Accomplishments: The 1995 plan suggested a strong educational component. The Township is fortunate to have two organizations, the Lower Merion Conservancy and Riverbend Educational Center, that offer extensive education to adults and children regarding the Township’s natural resources.
Gaps: Many of the trails in Lower Merion are “informal,” located on private land and not protected by conservation easement. One new owner blocking a trail can eliminate connections.
GOAL 5: Exercise responsible stewardship of public and private open space.

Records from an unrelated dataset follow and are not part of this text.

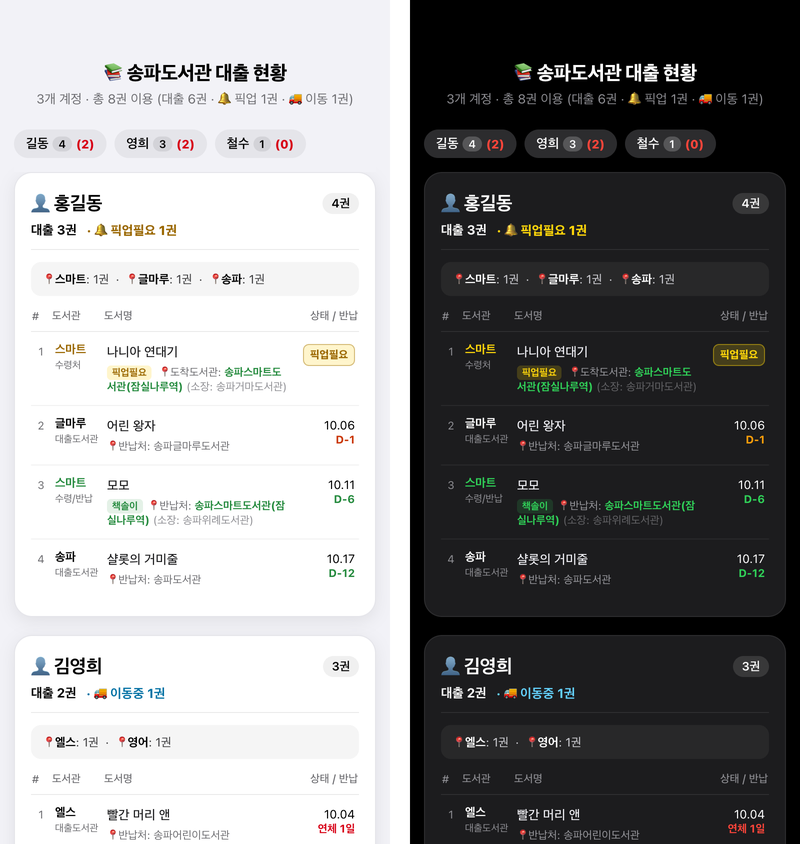
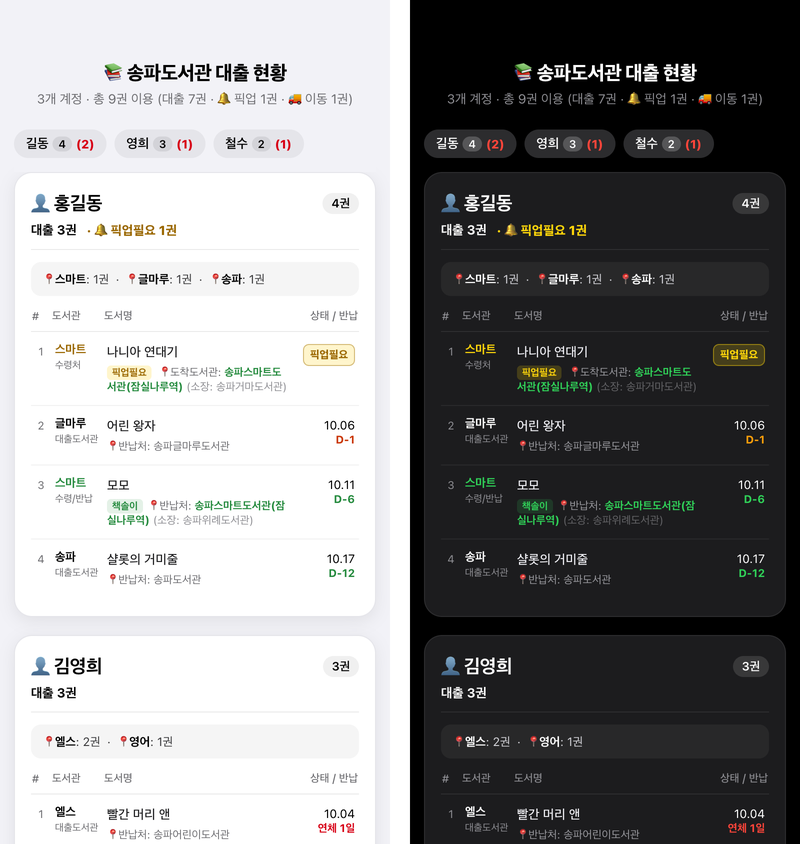
docs: unify sample data across screenshots and use ditto for zip

diff --git a/README.md b/README.md
@@ -25,6 +25,10 @@
 
 <img src="docs/images/scriptable-light-dark.png" alt="아이폰 Scriptable 화면 (라이트/다크)" width="600">
 
+**명령어 `songpa --html`** — 같은 내용을 PC·안드로이드 브라우저에서 카드 화면으로 (라이트/다크 자동)
+
+<img src="docs/images/songpa-html-light-dark.png" alt="songpa --html 카드 화면 (라이트/다크)" width="600">
+
 > 스크린샷은 예시 데이터로 만든 화면입니다.
 
 ## 주요 기능
@@ -213,8 +217,8 @@ open dist/songpa-loan-tracker.app
 
 ### ZIP 파일로 배포
 ```bash
-cd dist
-zip -r songpa-loan-tracker-macOS.zip songpa-loan-tracker.app
+# zip -r 대신 ditto를 쓴다. zip은 앱 번들의 심볼릭 링크·확장 속성을 망가뜨려 압축을 푼 앱이 실행되지 않을 수 있다.
+ditto -c -k --keepParent dist/songpa-loan-tracker.app dist/songpa-loan-tracker-macos.zip
 ```
 
 ### DMG 생성 (선택)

Accomplishments: Lower Merion Township is one of the few municipalities in the Commonwealth to have adopted stewardship plans for natural resources. The Township adopted a management plan for Rolling Hill Park; an inventory of all Township owned natural lands; and, a staffed, stewardship/natural areas management program within the Parks and Recreation Department. The natural areas program is currently on hold due to budget limitations, but is expected to be included in the 2006 budget. The Township has also received funds and planted riparian buffers, the Ashbridge Park plantings setting an excellent example of responsible stewardship. The Township requires management plans for open space in new subdivisions. The Lower Merion Conservancy assists in monitoring these areas.
Gaps: Land Stewardship is an emerging field not understood by the general public. As an example landowners are often unaware that clearing and mowing to the edge of a stream increases erosion and lowers water quality. Private landowners need to be educated through multi-media education and demonstration projects about the merits of managing natural lands.
RECOMMENDATION 1: Creating a Linked Open Space System
RECOMMENDATION 2: Open Space Preservation Techniques
RECOMMENDATION 3: Parklands/Recreational Facilities
POLICIES AND METHODS FOR PROTECTING OPEN SPACE
Next Chapter - Community Profile
Previous Chapter - Introduction